Actual church growth doesn't take a seminar. There is no secret. Whoever complicates church growth with lengthy explanations, as is often the case today, isn't telling the truth about it. It is not difficult to figure out. The secret now really is that there is no secret. It was never intended to be secret or complicated. It is so simple that anyone can figure it out. It's very simple -- it's just not popular. The means of growth wasn't intended to make sense, because God is the one who takes care of it. What's contradictory about modern church growth is that it does make sense and it is more complicated. You need seminars for it, or even a D. Min. to figure it out. Church growth today is much harder to understand than the Bible.
As I said, the biblical way doesn't make sense. But how could modern church growth be more complicated and yet make more sense? It makes sense to men for something to be more complicated. But simplicity is what it is, whether that makes sense or not. When it is complicated, more complicated than the Bible, and you're the one who understands it, well, you know who gets the credit for that.
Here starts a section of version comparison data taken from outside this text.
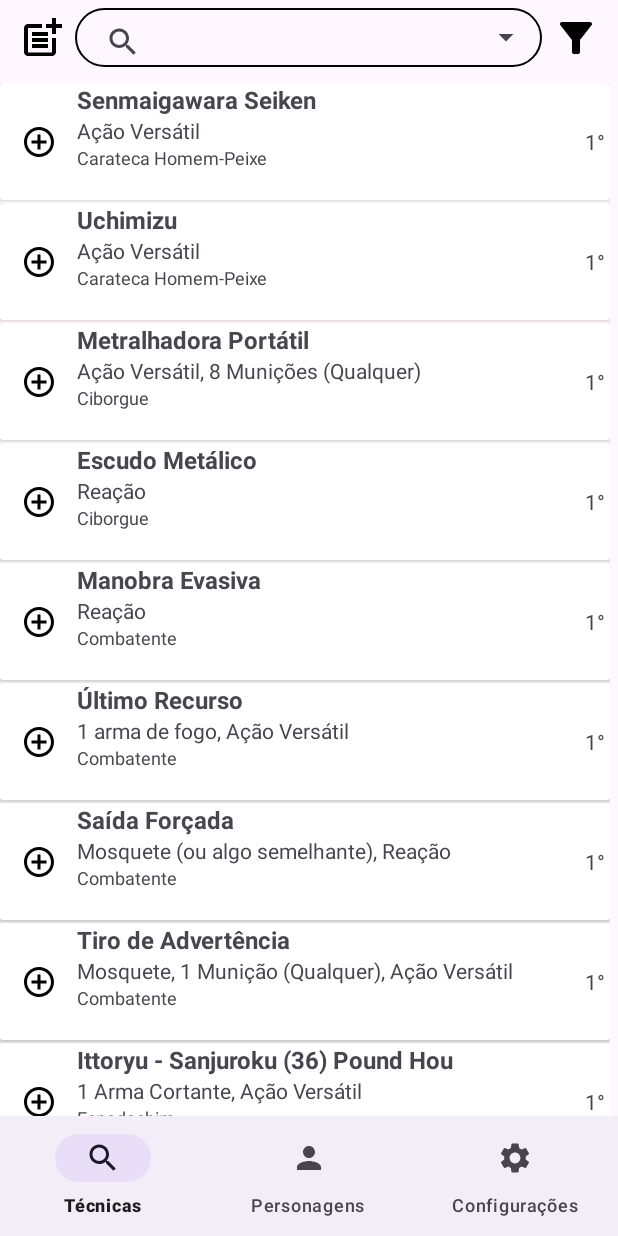
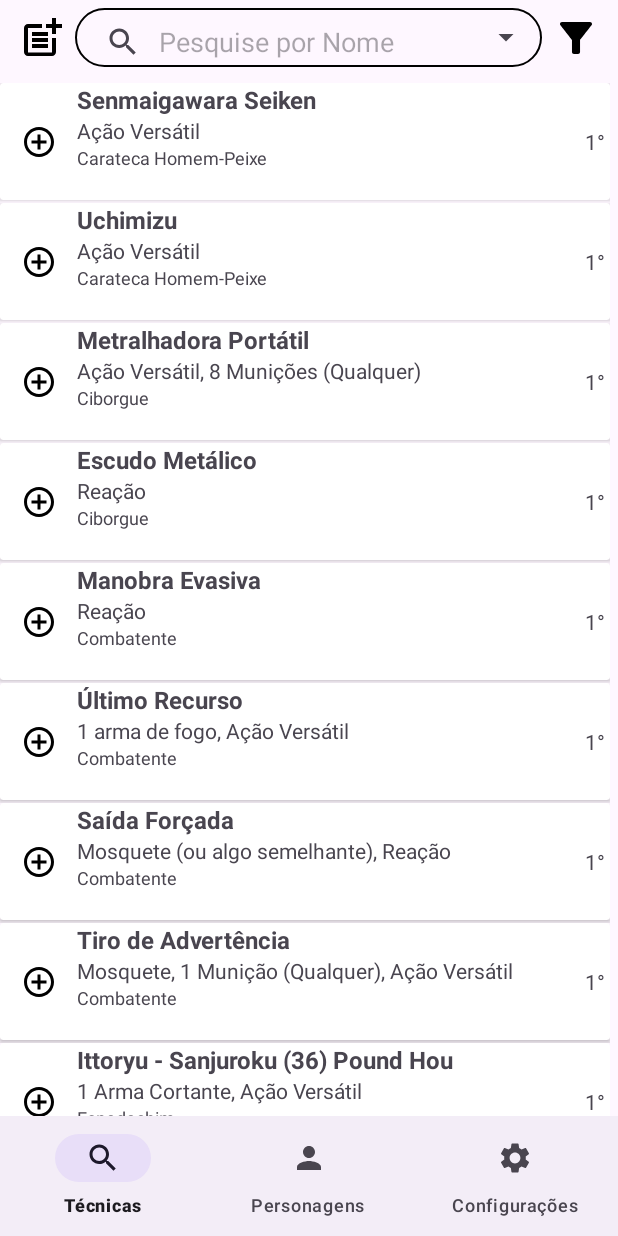
Before and after one commit to GustavoTeixeira684/spells_op, an Android app: the screen it shows after launch (MainActivity), on a phone screen of 412 x 824 dp. Run offline under Robolectric (Android 15) with nearby library versions, the phone set to English and light mode, and no system bars.

Commit message:
Alterando o Hint de acordo com o tipo de busca selecionado.

```diff
--- a/spellop/app/src/main/java/com/example/spellsop/view/Spells.java
+++ b/spellop/app/src/main/java/com/example/spellsop/view/Spells.java
@@ -44,6 +44,7 @@ public class Spells extends Fragment {
 
     // private attributes
     private int tipo_busca;
+    private String[] hint_busa = {"Pesquise por Nome","Pesquise por Estilo de Combate","Pesquise por Requisito","Pesquise por Descrição"};
 
     public Spells() {
         // Required empty public constructor
@@ -128,6 +129,7 @@ public class Spells extends Fragment {
             @Override
             public void onItemSelected(AdapterView<?> parent, View view, int position, long id) {
                 tipo_busca = (int) spinner.getSelectedItemId();
+                txtPesquisaSpell.setQueryHint(hint_busa[tipo_busca]);
             }
 
             @Override
--- a/spellop/app/src/main/res/layout/fragment_spells.xml
+++ b/spellop/app/src/main/res/layout/fragment_spells.xml
@@ -41,10 +41,9 @@
                     android:layout_height="35dp"
                     android:layout_marginTop="5dp"
                     android:layout_weight="1"
-
                     android:ems="10"
                     android:gravity="center"
-                    android:hint="@string/pesquise_aqui"
+                    android:queryHint="Pesquise por Nome"
                     android:iconifiedByDefault="false"
                     android:inputType="text">
 
```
Recently I've been listening to, watching, and reading Tim Keller. He went to New York City as a middle aged man in the late 1980s and started from scratch, and by reports, Redeemer Presbyterian has 4,000 gathering on Sundays there now. As I read him, four thoughts stick out to me, in no particular order.
One, he needed to go to New York City to change in his thinking about church growth. He would not have rethought church growth without being in such an impossible place for typical church growth to start. By the way, why would someone, who had read through the New Testament, and knows it, be rethinking church growth? How could there be something new about church growth after 2,000 years of the church? That doesn't make sense at all to me, in every way that I judge in the most obvious fashion. And yet it does make sense to many people. It reminds me of the James Carville, Bill Clinton, presidential compaign for the 1992 election: change and not more of the same. More of the same doesn't make sense. Change does. That's why it makes sense to people that there's something different to be learned about church growth after 2,000 years that had been missed. Change is a key. Not really, but really.
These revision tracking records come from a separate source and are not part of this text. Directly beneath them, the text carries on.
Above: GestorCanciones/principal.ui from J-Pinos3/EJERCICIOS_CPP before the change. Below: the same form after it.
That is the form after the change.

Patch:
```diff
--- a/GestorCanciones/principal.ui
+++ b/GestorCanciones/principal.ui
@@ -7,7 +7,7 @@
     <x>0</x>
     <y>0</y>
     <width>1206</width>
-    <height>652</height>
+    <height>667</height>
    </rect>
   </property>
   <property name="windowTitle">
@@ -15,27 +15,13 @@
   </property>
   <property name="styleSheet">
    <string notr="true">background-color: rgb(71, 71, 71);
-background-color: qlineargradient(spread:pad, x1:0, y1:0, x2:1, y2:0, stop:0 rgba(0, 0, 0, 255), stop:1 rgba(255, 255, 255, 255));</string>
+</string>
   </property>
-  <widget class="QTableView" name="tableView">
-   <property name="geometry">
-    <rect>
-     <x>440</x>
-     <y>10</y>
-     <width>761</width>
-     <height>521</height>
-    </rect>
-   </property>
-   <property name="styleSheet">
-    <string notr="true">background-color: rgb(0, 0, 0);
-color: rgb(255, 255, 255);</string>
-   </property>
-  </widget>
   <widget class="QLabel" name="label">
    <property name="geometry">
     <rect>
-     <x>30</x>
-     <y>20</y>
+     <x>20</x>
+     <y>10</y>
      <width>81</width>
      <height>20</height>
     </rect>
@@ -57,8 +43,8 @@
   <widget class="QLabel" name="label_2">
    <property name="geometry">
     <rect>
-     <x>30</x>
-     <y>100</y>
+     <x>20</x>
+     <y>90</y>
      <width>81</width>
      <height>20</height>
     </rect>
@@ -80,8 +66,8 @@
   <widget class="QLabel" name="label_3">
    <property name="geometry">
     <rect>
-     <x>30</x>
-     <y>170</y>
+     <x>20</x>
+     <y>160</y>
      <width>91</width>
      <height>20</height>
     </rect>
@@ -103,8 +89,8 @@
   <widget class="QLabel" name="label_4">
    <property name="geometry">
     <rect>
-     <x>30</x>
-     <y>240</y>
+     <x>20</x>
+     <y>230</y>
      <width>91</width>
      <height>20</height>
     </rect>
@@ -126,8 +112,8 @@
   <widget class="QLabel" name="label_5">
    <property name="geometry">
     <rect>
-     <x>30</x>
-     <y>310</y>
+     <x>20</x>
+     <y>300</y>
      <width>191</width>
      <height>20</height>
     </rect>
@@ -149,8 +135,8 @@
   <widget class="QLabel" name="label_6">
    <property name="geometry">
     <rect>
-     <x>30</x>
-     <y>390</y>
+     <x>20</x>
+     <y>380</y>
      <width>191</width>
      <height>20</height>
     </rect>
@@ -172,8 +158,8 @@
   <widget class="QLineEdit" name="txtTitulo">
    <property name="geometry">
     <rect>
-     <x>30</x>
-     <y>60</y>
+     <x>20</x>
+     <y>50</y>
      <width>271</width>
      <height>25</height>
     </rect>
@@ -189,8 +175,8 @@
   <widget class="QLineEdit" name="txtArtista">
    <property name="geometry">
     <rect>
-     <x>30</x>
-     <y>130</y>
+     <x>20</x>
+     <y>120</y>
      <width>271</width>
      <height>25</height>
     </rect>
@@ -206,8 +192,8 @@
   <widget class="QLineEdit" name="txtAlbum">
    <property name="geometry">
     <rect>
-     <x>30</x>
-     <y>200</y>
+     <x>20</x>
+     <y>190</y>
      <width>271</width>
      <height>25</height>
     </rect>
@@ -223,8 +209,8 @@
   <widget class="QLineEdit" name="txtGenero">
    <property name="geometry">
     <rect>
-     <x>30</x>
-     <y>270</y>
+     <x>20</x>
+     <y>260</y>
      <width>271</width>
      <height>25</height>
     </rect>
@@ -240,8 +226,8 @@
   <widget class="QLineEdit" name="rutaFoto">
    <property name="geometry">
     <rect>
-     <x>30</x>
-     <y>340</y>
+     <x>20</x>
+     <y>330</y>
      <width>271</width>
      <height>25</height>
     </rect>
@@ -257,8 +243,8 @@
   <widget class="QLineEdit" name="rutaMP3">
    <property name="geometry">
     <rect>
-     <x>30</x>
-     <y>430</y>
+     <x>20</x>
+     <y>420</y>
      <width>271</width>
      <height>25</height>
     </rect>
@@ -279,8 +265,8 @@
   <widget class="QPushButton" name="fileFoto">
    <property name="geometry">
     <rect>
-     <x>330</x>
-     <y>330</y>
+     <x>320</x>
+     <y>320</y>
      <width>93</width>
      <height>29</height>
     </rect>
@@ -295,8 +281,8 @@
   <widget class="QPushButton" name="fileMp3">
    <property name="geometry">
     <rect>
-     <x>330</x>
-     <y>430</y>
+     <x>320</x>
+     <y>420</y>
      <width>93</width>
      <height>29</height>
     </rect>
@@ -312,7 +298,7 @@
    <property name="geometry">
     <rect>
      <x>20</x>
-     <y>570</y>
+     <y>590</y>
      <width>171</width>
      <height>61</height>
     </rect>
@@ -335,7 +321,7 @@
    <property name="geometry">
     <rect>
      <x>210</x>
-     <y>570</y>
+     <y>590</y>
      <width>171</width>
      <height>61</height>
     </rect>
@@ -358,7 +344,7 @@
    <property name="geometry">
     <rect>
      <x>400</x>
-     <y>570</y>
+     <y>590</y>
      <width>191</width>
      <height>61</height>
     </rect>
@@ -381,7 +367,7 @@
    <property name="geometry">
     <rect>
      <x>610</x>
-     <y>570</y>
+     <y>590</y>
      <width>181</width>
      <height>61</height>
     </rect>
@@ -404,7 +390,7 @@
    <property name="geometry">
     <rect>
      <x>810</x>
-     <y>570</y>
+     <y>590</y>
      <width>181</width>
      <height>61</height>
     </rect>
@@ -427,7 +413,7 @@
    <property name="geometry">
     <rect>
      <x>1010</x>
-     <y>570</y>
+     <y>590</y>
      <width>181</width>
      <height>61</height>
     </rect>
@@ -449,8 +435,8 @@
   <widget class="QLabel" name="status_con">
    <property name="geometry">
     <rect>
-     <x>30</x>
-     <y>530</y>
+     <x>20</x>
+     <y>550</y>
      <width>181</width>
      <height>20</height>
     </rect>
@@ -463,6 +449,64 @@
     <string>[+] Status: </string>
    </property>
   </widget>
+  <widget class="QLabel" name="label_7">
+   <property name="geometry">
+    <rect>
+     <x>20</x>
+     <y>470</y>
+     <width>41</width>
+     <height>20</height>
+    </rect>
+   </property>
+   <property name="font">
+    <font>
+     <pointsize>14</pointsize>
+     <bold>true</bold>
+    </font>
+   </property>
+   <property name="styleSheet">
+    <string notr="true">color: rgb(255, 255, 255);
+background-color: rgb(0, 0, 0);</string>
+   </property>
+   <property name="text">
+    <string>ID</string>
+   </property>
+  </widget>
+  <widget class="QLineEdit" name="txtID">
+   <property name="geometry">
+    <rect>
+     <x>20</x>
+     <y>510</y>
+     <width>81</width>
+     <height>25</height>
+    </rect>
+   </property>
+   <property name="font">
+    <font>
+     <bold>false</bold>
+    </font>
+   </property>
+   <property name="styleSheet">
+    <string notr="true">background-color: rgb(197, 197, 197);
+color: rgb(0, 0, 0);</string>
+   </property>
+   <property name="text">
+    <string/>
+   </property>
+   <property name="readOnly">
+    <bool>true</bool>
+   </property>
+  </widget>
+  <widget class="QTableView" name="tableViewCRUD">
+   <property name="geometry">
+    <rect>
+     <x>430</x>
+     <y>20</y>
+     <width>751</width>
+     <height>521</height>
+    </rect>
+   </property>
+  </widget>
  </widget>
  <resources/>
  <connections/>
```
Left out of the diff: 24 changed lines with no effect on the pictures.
And number one does connect to number two. Number two is a new look at Luke 15. Keller calls it "the third way" and he explains that in his book, The Prodigal God, and then his church growth book, Center Church (I'll be writing some more about this idea in future posts hopefully). That transformed his thinking about how churches grow. People were approaching this thing all wrong, who didn't have this particular understanding of Luke 15. The third way is Clintonian too. Clintonian triangulation, the Sister Souljah moment in the campaign. The third way was a new way to do politics and Keller is also offering a type of triangulation. The Center Church is in the center for a reason, centrist. Keller has tapped into a third way, which is a new way, which has been his key to church growth there, which he wouldn't have known without going to New York City. Is there a secret way, a way we hadn't really known before, that is found in Luke 15?
The third part of it is that people don't want to work without results. Little known is that your labor is in fact in vain without the numbers. I know what the Bible says, but trust me. They want the secret for doing God's work and seeing the results they want to see. One of the merits of Keller's way, which isn't the first recent innovation in church growth, is that you don't have to totally sell out on doctrine to get it done. When people attend Redeemer, they feel like they just got something the equivalent of a very good about 35 minute classroom lecture. I can take a very good 55 minute classroom lecture, but you don't want to press this too far (from what I've read, 35 minutes is about 15 minutes longer than the typical PCA sermon today). This approach does not insult anyone's intelligence. Not everyone is seeking after signs. There is a way to attract those people, especially who look like they walked off a Friends episode, but it is quite a bit messier, and you can find yourself feeling like the circus-master. Grimy. Lowest common denominator. Either way, the attraction is the results. He's got them, and as Jack Hyles once said, "I've got more people in my bathrooms at any one service than you do in your auditorium." So there.
The fourth part is everything that comes along with numbers. Can you see yourself putting up with missing all that?
No, church growth comes from means clearly spelled out in the Bible. The biggest problem as you read those means in scripture is that people won't like them. Modern church growth is about turning this process into something attractive, and then justifying that by piecing it together with a bewildering extrapolation of verses. Facepalm. Why couldn't I have seen that? But who am I to question the results? Those are easy to see. And I wouldn't want to criticize these professions just because of my own sour grapes. And the body is a diverse group of parts. And they might differ on the non-essentials, but we're all the same on what really matters, so let's just welcome what's happening. Hope the best.
The above means are not how Jesus or Paul did it. The simplicity is preach the gospel to everybody. A few will want it and most will not. Those who do not want it will in general hate you. You'll have a lot of people hating you. Your church will be way different than the world. You won't be able to explain the growth because of those big differences. Something supernatural has obviously taken place. You keep teaching the Bible to the converts, they grow, they preach to others. More preaching occurs until everyone in your area hears. All of those saved keep assembling and worshiping the Lord to His glory.
There is no guaranteed way that your church will get big in number with a scriptural means. The Bible reads mainly the opposite. Keller and others sort of offer a guarantee. There's a way that will work if you implement it correctly. That's what you need seminars for. Numerical church growth is actually simple to understand and not hard to figure out. It's a matter of whether the churches and their leaders will obey it.